__Aim of the exercise__:
Below are some records. Count the lines with "public" in them and give nothing but the total.

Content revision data
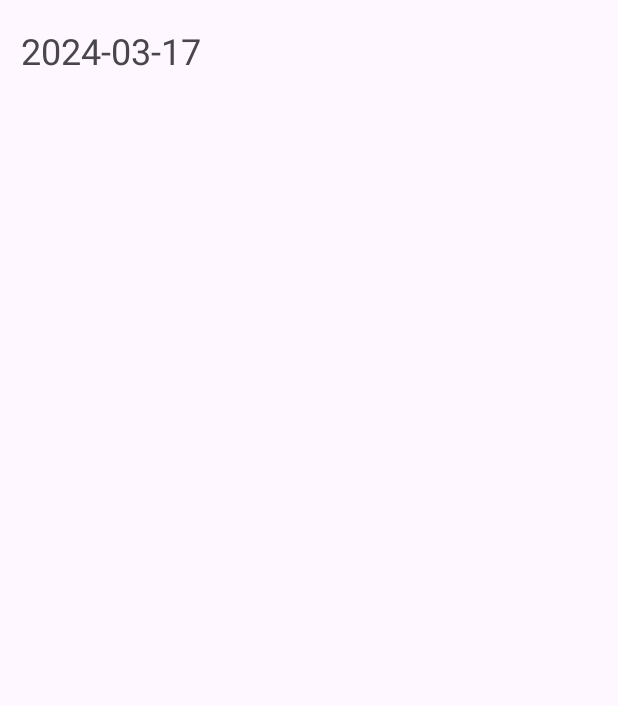
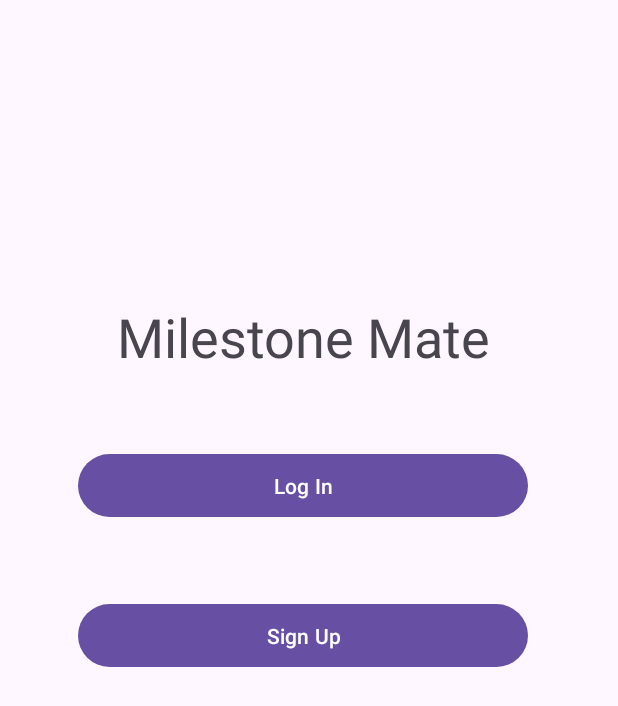
Before and after one commit to Archer001201/IAT359_FinalProject, an Android app: the screen it shows after launch (MainActivity before the commit, StartPageActivity after it), on a phone screen of 412 x 824 dp. Before the commit the part shown is almost empty. Shown: the top 706 px of the screen. Run offline under Robolectric (Android 15) with nearby library versions, the phone set to English and light mode, and no system bars.

Commit message:
database, user table, login, signup

```diff
--- a/MilestoneMate/app/src/main/AndroidManifest.xml
+++ b/MilestoneMate/app/src/main/AndroidManifest.xml
@@ -21,6 +21,9 @@
                 <category android:name="android.intent.category.LAUNCHER" />
             </intent-filter>
         </activity>
+        <activity android:name="com.example.milestonemate.StartPageActivity" />
+        <activity android:name="com.example.milestonemate.SignupActivity" />
+        <activity android:name="com.example.milestonemate.LoginActivity" />
     </application>
 
 </manifest>
--- /dev/null
+++ b/MilestoneMate/app/src/main/java/com/example/milestonemate/DatabaseHelper.java
@@ -0,0 +1,49 @@
+package com.example.milestonemate;
+
+import android.content.Context;
+import android.database.SQLException;
+import android.database.sqlite.SQLiteDatabase;
+import android.database.sqlite.SQLiteOpenHelper;
+import android.widget.Toast;
+
+import androidx.constraintlayout.widget.Constraints;
+
+public class DatabaseHelper extends SQLiteOpenHelper {
+    private final Context context;
+
+    private static final String CREATE_USER_TABLE =
+            "CREATE TABLE " +
+                    Constants.USER_TABLE + " (" +
+                    Constants.UID + " INTEGER PRIMARY KEY AUTOINCREMENT, " +
+                    Constants.USERNAME + " TEXT, " +
+                    Constants.Email + " TEXT, " +
+                    Constants.PASSWORD + " TEXT);" ;
+
+    private static final String DROP_USER_TABLE = "DROP TABLE IF EXISTS " + Constants.USER_TABLE;
+
+    public DatabaseHelper(Context context){
+        super(context, Constants.DATABASE_NAME, null, Constants.DATABASE_VERSION);
+        this.context = context;
+    }
+
+    @Override
+    public void onCreate(SQLiteDatabase db) {
+        try {
+            db.execSQL(CREATE_USER_TABLE);
+            Toast.makeText(context, "onCreate() called", Toast.LENGTH_LONG).show();
+        } catch (SQLException e) {
+            Toast.makeText(context, "exception onCreate() db", Toast.LENGTH_LONG).show();
+        }
+    }
+
+    @Override
+    public void onUpgrade(SQLiteDatabase db, int oldVersion, int newVersion) {
+        try {
+            db.execSQL(DROP_USER_TABLE);
+            onCreate(db);
+            Toast.makeText(context, "onUpgrade called", Toast.LENGTH_LONG).show();
+        } catch (SQLException e) {
+            Toast.makeText(context, "exception onUpgrade() db", Toast.LENGTH_LONG).show();
+        }
+    }
+}
--- a/MilestoneMate/app/src/main/java/com/example/milestonemate/MainActivity.java
+++ b/MilestoneMate/app/src/main/java/com/example/milestonemate/MainActivity.java
@@ -2,7 +2,10 @@ package com.example.milestonemate;
 
 import androidx.appcompat.app.AppCompatActivity;
 
+import android.content.Intent;
+import android.content.SharedPreferences;
 import android.os.Bundle;
+import android.util.Log;
 import android.widget.TextView;
 
 import java.text.SimpleDateFormat;
@@ -10,16 +13,33 @@ import java.util.Date;
 import java.util.Locale;
 
 public class MainActivity extends AppCompatActivity {
+    MyDatabase db;
 
     @Override
     protected void onCreate(Bundle savedInstanceState) {
         super.onCreate(savedInstanceState);
         setContentView(R.layout.activity_main);
 
+        db = new MyDatabase(this);
+
+        //Get user's login state
+        SharedPreferences sharedPreferences = getSharedPreferences("UserPrefs", MODE_PRIVATE);
+        boolean isLoggedIn = sharedPreferences.getBoolean("isLoggedIn", false);
+
+        if (!isLoggedIn) {
+            Intent intent = new Intent(this, StartPageActivity.class);
+            startActivity(intent);
+            finish();
+        }
+
+        //Display current date
         TextView dateTextView = findViewById(R.id.dateText);
         SimpleDateFormat dateFormat = new SimpleDateFormat("yyyy-MM-dd", Locale.getDefault());
         String currentDate = dateFormat.format(new Date());
         dateTextView.setText(currentDate);
 
+        TextView welcomeTextView = findViewById(R.id.welcomeText);
+        String username = sharedPreferences.getString("username", "username");
+        welcomeTextView.setText(getString(R.string.welcome_text, username));
     }
 }
--- /dev/null
+++ b/MilestoneMate/app/src/main/java/com/example/milestonemate/StartPageActivity.java
@@ -0,0 +1,28 @@
+package com.example.milestonemate;
+
+import android.content.Intent;
+import android.os.Bundle;
+
+import androidx.annotation.Nullable;
+import androidx.appcompat.app.AppCompatActivity;
+
+public class StartPageActivity extends AppCompatActivity {
+    @Override
+    protected void onCreate(@Nullable Bundle savedInstanceState) {
+        super.onCreate(savedInstanceState);
+
+        setContentView(R.layout.activity_start_page);
+
+        //go to login page
+        findViewById(R.id.enterLoginButton).setOnClickListener(view -> {
+            Intent intent = new Intent(StartPageActivity.this, LoginActivity.class);
+            startActivity(intent);
+        });
+
+        //go to signup page
+        findViewById(R.id.enterSignupButton).setOnClickListener(view -> {
+            Intent intent = new Intent(StartPageActivity.this, SignupActivity.class);
+            startActivity(intent);
+        });
+    }
+}
--- /dev/null
+++ b/MilestoneMate/app/src/main/res/layout/activity_start_page.xml
@@ -0,0 +1,38 @@
+<?xml version="1.0" encoding="utf-8"?>
+<androidx.constraintlayout.widget.ConstraintLayout xmlns:android="http://schemas.android.com/apk/res/android"
+    xmlns:tools="http://schemas.android.com/tools"
+    android:layout_width="match_parent"
+    android:layout_height="match_parent"
+    xmlns:app="http://schemas.android.com/apk/res-auto">
+
+    <TextView
+        android:id="@+id/title"
+        android:layout_width="300dp"
+        android:layout_height="wrap_content"
+        android:layout_marginStart="52dp"
+        android:layout_marginTop="200dp"
+        android:text="@string/title"
+        android:textAlignment="center"
+        android:textSize="36sp"
+        app:layout_constraintStart_toStartOf="parent"
+        app:layout_constraintTop_toTopOf="parent"
+        tools:ignore="MissingConstraints" />
+
+    <Button
+        android:id="@+id/enterLoginButton"
+        android:layout_width="300dp"
+        android:layout_height="50dp"
+        android:text="@string/log_in_text"
+        app:layout_constraintStart_toStartOf="@id/title"
+        app:layout_constraintTop_toBottomOf="@id/title"
+        android:layout_marginTop="50dp"/>
+
+    <Button
+        android:id="@+id/enterSignupButton"
+        android:layout_width="300dp"
+        android:layout_height="50dp"
+        android:text="@string/sign_up_text"
+        app:layout_constraintStart_toStartOf="@+id/enterLoginButton"
+        app:layout_constraintTop_toBottomOf="@id/enterLoginButton"
+        android:layout_marginTop="50dp"/>
+</androidx.constraintlayout.widget.ConstraintLayout>
--- a/MilestoneMate/app/src/main/res/values/strings.xml
+++ b/MilestoneMate/app/src/main/res/values/strings.xml
@@ -1,3 +1,15 @@
 <resources>
     <string name="app_name">Milestone Mate</string>
+    <string name="user_name_text">User Name</string>
+    <string name="user_name"> </string>
+    <string name="log_in_text">Log In</string>
+    <string name="email_text">Email</string>
+    <string name="email"> </string>
+    <string name="password_text">Password</string>
+    <string name="password"> </string>
+    <string name="confirm_button">Confirm</string>
+    <string name="sign_up_text">Sign Up</string>
+    <string name="password_text_2">Confirm Password</string>
+    <string name="title">Milestone Mate</string>
+    <string name="welcome_text">Welcome, %1$s!</string>
 </resources>
```
Also changed, not shown: MilestoneMate/app/src/main/java/com/example/milestonemate/Constants.java (added, +12 -0 lines), MilestoneMate/app/src/main/java/com/example/milestonemate/LoginActivity.java (added, +67 -0 lines), MilestoneMate/app/src/main/java/com/example/milestonemate/MyDatabase.java (added, +78 -0 lines), MilestoneMate/app/src/main/java/com/example/milestonemate/SignupActivity.java (added, +60 -0 lines), MilestoneMate/app/src/main/res/layout/activity_login.xml (added, +72 -0 lines), MilestoneMate/app/src/main/res/layout/activity_main.xml (+15 -2 lines), MilestoneMate/app/src/main/res/layout/activity_signup.xml (added, +114 -0 lines).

__Result__:
6